Sometimes nothing seems easier at the end of a long, hard day than popping in a movie for the kids, and basking in the peace & quiet. We’ve all been there – a terrible day at work, the kids’ inability to agree who gets to be which Paw Patrol character, a silent waiting room, the 10-hour road trip to grandmas – screen time is often the 21st century parent’s go-to, for obvious reasons!
But do you know about the risks associated with early visual media usage?
Based on numerous studies, screen time has been linked to everything from obesity, increased rates of aggression, to sleep degradation. The less exposure to visual media (games, television, movies, etc) that a child has, the better they tend to score on assessments of social skills, impulse control, organization/planning, delayed gratification, emotional intelligence, and memory.
On average, children under five are viewing screens for 4.5-5.5 hours per day; but considering that most in that age group are awake less than 12 hours a day – screens represent more than 45% of their waking hours.
This age group is particulary vulnerable to the negative effects screen time produces – and new studies have shown that ‘for each 30-minute increase in handheld screen time [for youth under 2…], there is a 49% increased risk of expressive speech delay’.
- For children younger than 18 months, avoid use of screen media other than video-chatting. Parents of children 18 to 24 months of age who want to introduce digital media should choose high-quality programming, and watch it with their children to help them understand what they’re seeing.
- For children ages 2 to 5 years, limit screen use to 1 hour per day of high-quality programs. Parents should co-view media with children to help them understand what they are seeing and apply it to the world around them.
- For children ages 6 and older, place consistent limits on the time spent using media, and the types of media, and make sure media does not take the place of adequate sleep, physical activity and other behaviors essential to health.
- Designate media-free times together, such as dinner or driving, as well as media-free locations at home, such as bedrooms.
- Have ongoing communication about online citizenship and safety, including treating others with respect online and offline.
These guidelines are of course the gold standard for a child’s health, but they might not be realistic for all of us, every single day, or any day! Included below, are some of our favorite resources here at SpeechRighter, for educating yourself on media-effects, and learning how to help make your home more media-healthy.

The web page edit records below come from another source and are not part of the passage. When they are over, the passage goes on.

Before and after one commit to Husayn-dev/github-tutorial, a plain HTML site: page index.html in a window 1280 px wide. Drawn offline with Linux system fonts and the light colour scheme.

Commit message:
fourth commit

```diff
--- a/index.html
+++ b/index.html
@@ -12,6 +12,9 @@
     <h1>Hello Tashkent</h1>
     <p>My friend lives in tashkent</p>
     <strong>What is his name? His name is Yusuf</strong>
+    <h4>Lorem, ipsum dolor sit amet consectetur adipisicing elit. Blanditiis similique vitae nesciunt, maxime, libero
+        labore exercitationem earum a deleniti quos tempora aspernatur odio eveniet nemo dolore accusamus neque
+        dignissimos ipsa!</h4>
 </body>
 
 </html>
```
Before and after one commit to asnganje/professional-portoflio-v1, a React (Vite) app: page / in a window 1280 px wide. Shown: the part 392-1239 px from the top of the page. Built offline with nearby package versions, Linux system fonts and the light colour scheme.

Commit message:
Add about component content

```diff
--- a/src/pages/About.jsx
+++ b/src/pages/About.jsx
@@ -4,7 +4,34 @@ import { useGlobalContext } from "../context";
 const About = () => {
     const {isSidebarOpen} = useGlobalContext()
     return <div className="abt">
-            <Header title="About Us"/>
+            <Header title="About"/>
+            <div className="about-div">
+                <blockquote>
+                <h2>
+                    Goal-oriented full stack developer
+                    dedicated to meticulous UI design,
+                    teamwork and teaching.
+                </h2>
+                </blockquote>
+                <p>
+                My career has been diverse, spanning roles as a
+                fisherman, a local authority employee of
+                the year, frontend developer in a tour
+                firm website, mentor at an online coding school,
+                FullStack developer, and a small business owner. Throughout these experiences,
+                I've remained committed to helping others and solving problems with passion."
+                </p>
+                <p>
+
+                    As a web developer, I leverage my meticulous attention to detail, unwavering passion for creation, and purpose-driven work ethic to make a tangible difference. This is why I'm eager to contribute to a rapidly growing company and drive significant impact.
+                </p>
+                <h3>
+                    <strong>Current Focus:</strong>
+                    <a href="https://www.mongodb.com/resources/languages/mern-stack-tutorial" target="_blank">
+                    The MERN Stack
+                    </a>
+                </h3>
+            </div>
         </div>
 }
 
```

- Media & Young Minds | American Academy of Pediatrics
- Media & School Aged Children (5-18) | American Academy of Pediatrics
- Resources for Screen Free Parenting – Including fun guides, alternative activity ideas, and more.
- Common Sense Media | Great parent & educator resource for great media sources for kids, how to make media healthier for families, common caregiver concerns, and more.
Common Sense Media | Healthy Media How-To’s